Nestlé Research: Leading research into breast milk and beyond for over 100 years
Nestlé Research is the world's largest food and nutrition research organisation, with over 5000 people involved in Research & Development (R&D) across our network. Nestlé Research is spread across over 40 sites, including 3 science & research centres, and 31 product technology centres. We have been leading baby nutrition research for over 100 years, and are dedicated to learning more about breast milk . Our breast milk research is primarily run from our Nestlé Research hub in Lausanne, Switzerland, but also takes place in universities, hospitals, and research centres across the globe.
We believe breast milk is the ideal nutrition for babies. This is why we promote the World Health Organisation (WHO) recommendation to exclusively breastfeed infants for the first six months of life, followed by the introduction of adequate nutritious complementary foods along with sustained breast-feeding up to two years of age and beyond.
Emerging science continues to drive our understanding of infants’ growth and development. We now know a baby’s very first nutrition can impact its health right into adulthood through ongoing breastfeeding research.
Our Nestlé Research team in Lausanne, of over 600 people, of 50 different nationalities, brings a vast array of experience and expertise – our team of scientists, doctors, statisticians, engineers and nutritionists use their knowledge, passion and dedication to better understand how the how the body works – from gut to skin to brain – and how the right nutrition, coupled with a healthy lifestyle, can help it work better.

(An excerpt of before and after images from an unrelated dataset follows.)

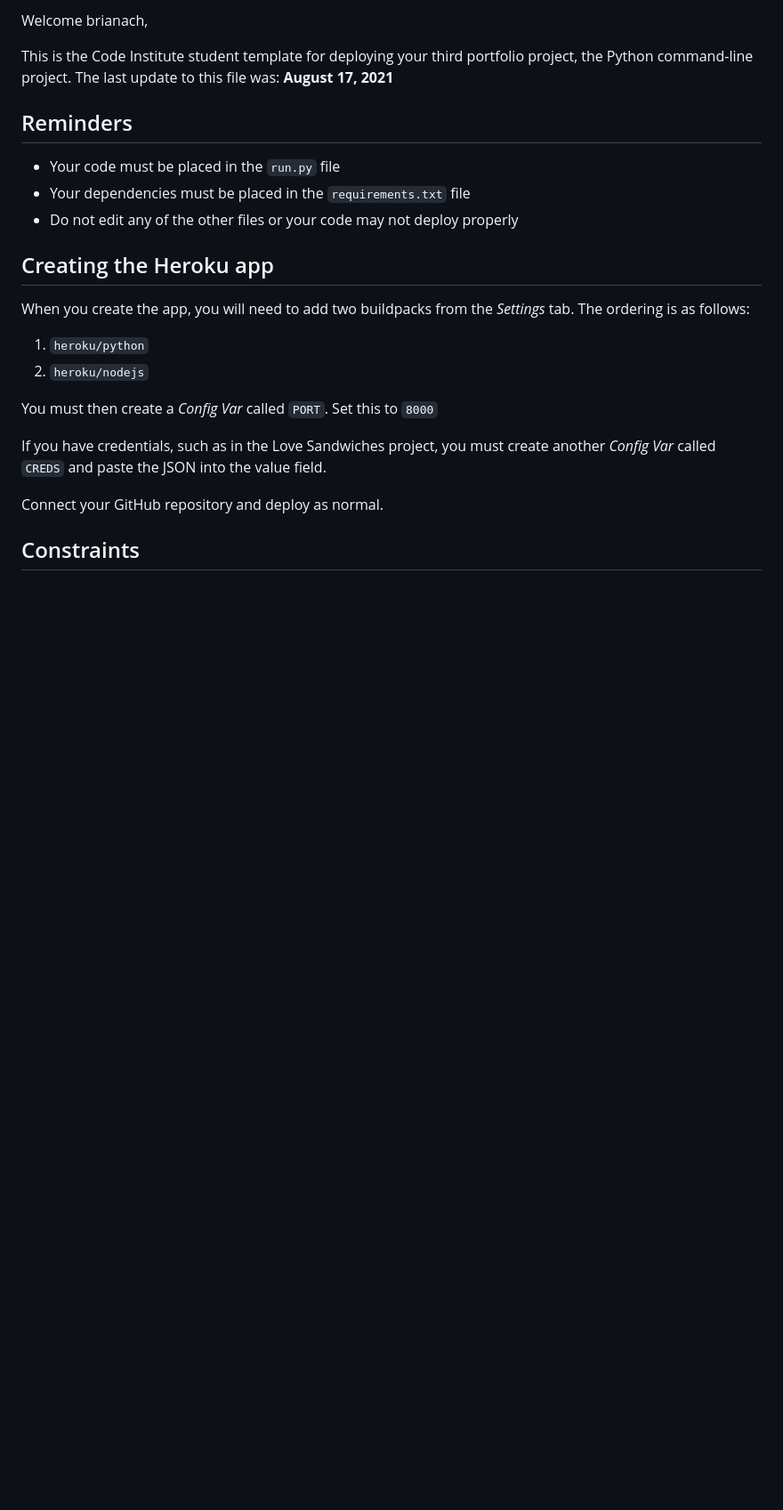
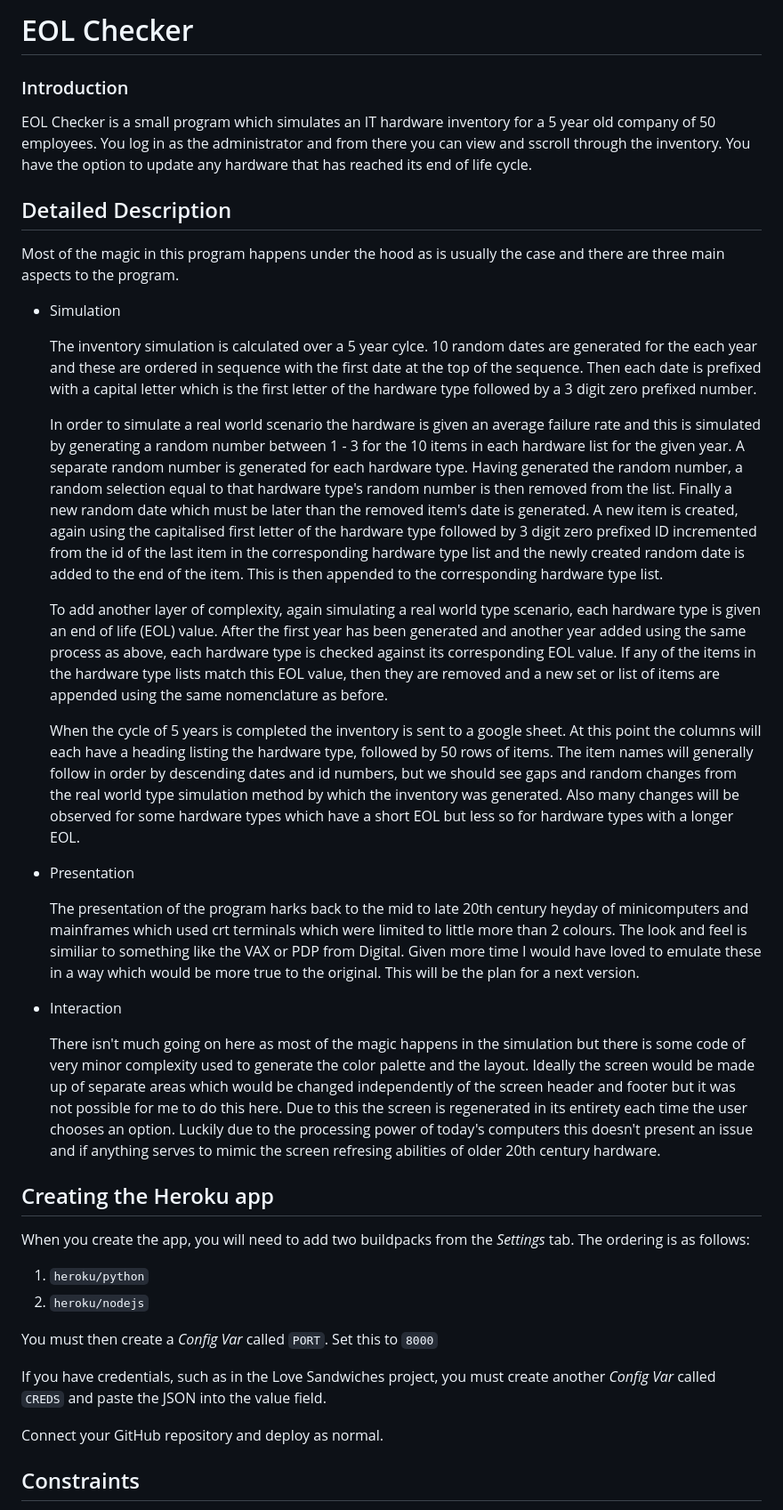
Before and after one commit to brianach/eol_checker, a Markdown page: README.md, the part around the change printed below. Shown: that part at 89% size. Rendered like a GitHub page; blank space fills up the shorter version.

```diff
--- a/README.md
+++ b/README.md
@@ -2,13 +2,33 @@
 
-Welcome brianach,
+# EOL Checker
 
-This is the Code Institute student template for deploying your third portfolio project, the Python command-line project. The last update to this file was: **August 17, 2021**
+### Introduction
 
-## Reminders
+EOL Checker is a small program which simulates an IT hardware inventory for a 5 year old company of 50 employees. You log in as the administrator and from there you can view and sscroll through the inventory. You have the option to update any hardware that has reached its end of life cycle.
 
-* Your code must be placed in the `run.py` file
-* Your dependencies must be placed in the `requirements.txt` file
-* Do not edit any of the other files or your code may not deploy properly
+## Detailed Description
+
+Most of the magic in this program happens under the hood as is usually the case and there are three main aspects to the program.
+
+* Simulation
+
+    The inventory simulation is calculated over a 5 year cylce. 10 random dates are generated for
+    the each year and these are ordered in sequence with the first date at the top of the sequence. Then each date is prefixed with a capital letter which is the first letter of the hardware type followed by a 3 digit zero prefixed number.
+
+    In order to simulate a real world scenario the hardware is given an average failure rate and this is simulated by generating a random number between 1 - 3 for the 10 items in each hardware list for the given year. A separate random number is generated for each hardware type. Having generated the random number, a random selection equal to that hardware type's random number is then removed from the list. Finally a new random date which must be later than the removed item's date is generated. A new item is created, again using the capitalised first letter of the hardware type followed by 3 digit zero prefixed ID incremented from the id of the last item in the corresponding hardware type list and the newly created random date is added to the end of the item. This is then appended to the corresponding hardware type list.
+
+    To add another layer of complexity, again simulating a real world type scenario, each hardware type is given an end of life (EOL) value. After the first year has been generated and another year added using the same process as above, each hardware type is checked against its corresponding EOL value. If any of the items in the hardware type lists match this EOL value, then they are removed and a new set or list of items are appended using the same nomenclature as before.
+
+    When the cycle of 5 years is completed the inventory is sent to a google sheet. At this point the columns will each have a heading listing the hardware type, followed by 50 rows of items. The item names will generally follow in order by descending dates and id numbers, but we should see gaps and random changes from the real world type simulation method by which the inventory was generated. Also many changes will be observed for some hardware types which have a short EOL but less so for hardware types with a longer EOL.
+
+* Presentation
+
+    The presentation of the program harks back to the mid to late 20th century heyday of minicomputers and mainframes which used crt terminals which were limited to little more than 2 colours. The look and feel is similiar to something like the VAX or PDP from Digital. Given more time I would have loved to emulate these in a way which would be more true to the original. This will be the plan for a next version.
+
+* Interaction
+
+    There isn't much going on here as most of the magic happens in the simulation but there is some code of very minor complexity used to generate the color palette and the layout. Ideally the screen would be made up of separate areas which would be changed independently of the screen header and footer but it was not possible for me to do this here. Due to this the screen is regenerated in its entirety each time the user chooses an option. Luckily due to the processing power of today's computers this doesn't present an issue and if anything serves to mimic the screen refresing abilities of older 20th century hardware.
+
 
 ## Creating the Heroku app
 
```
Also changed, not shown: other parts of README.md (+1 -1 lines), media/vt100.jpg (added), 1 other file.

Human Milk Oligosaccharides – complex carbohydrates naturally present in human milk
Oligosaccharides – complex carbohydrates
Lipids - Fat
CSI – Crime Scene Investigation – law enforcement team who is responsible for identifying, collecting, preserving, and packaging physical evidence at the scene of a crime
DHA – Docosahexaenoic acid – an omega-3 fatty acid that is a primary structural component of the human brain, cerebral cortex and retina. It is important for the normal visual development of the infant.